# Instructions for the task
Search the data for the word "intermediate" and copy each line that has it.

Saved entries:
┄┄┄┄┄┄┄┄┄┄

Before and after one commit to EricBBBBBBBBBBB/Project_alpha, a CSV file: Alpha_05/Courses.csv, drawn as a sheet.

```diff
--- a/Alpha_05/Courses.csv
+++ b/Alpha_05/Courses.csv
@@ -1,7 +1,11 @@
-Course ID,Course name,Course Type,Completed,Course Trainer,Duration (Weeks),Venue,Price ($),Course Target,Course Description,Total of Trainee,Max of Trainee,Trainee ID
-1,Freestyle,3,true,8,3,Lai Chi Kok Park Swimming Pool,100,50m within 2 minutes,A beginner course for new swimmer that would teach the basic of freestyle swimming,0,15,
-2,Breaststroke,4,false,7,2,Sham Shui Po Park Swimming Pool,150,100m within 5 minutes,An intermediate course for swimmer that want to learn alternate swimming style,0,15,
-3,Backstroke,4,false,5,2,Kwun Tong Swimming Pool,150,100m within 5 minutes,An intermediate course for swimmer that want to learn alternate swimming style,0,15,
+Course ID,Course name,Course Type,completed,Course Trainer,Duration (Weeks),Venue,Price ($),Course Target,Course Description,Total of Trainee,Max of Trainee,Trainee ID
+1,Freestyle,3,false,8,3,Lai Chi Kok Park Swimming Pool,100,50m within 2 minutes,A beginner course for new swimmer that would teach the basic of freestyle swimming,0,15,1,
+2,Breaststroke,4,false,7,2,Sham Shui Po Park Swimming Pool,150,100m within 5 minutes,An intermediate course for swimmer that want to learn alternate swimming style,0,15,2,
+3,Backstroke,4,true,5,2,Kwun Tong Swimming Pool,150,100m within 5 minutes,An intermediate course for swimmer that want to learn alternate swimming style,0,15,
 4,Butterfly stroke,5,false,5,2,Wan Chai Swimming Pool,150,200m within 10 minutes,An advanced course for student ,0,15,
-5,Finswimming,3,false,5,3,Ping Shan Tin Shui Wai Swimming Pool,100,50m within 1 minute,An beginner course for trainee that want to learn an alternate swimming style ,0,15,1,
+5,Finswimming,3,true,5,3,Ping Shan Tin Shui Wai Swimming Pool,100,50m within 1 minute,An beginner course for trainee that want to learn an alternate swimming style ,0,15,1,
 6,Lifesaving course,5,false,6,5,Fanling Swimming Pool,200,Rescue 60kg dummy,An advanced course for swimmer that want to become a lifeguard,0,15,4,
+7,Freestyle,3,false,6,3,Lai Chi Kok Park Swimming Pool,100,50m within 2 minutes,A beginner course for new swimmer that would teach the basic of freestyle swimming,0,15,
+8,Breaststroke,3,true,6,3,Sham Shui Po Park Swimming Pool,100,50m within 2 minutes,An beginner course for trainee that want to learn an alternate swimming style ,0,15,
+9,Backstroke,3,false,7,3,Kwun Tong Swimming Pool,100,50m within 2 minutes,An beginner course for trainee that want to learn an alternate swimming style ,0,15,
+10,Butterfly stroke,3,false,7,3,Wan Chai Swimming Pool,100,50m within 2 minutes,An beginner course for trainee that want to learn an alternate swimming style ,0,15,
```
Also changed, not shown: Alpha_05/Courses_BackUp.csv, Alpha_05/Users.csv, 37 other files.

┄┄┄┄┄┄┄┄┄┄

# Completed task
-2,Breaststroke,4,false,7,2,Sham Shui Po Park Swimming Pool,150,100m within 5 minutes,An intermediate course for swimmer that want to learn alternate swimming style,0,15,
-3,Backstroke,4,false,5,2,Kwun Tong Swimming Pool,150,100m within 5 minutes,An intermediate course for swimmer that want to learn alternate swimming style,0,15,
+2,Breaststroke,4,false,7,2,Sham Shui Po Park Swimming Pool,150,100m within 5 minutes,An intermediate course for swimmer that want to learn alternate swimming style,0,15,2,
+3,Backstroke,4,true,5,2,Kwun Tong Swimming Pool,150,100m within 5 minutes,An intermediate course for swimmer that want to learn alternate swimming style,0,15,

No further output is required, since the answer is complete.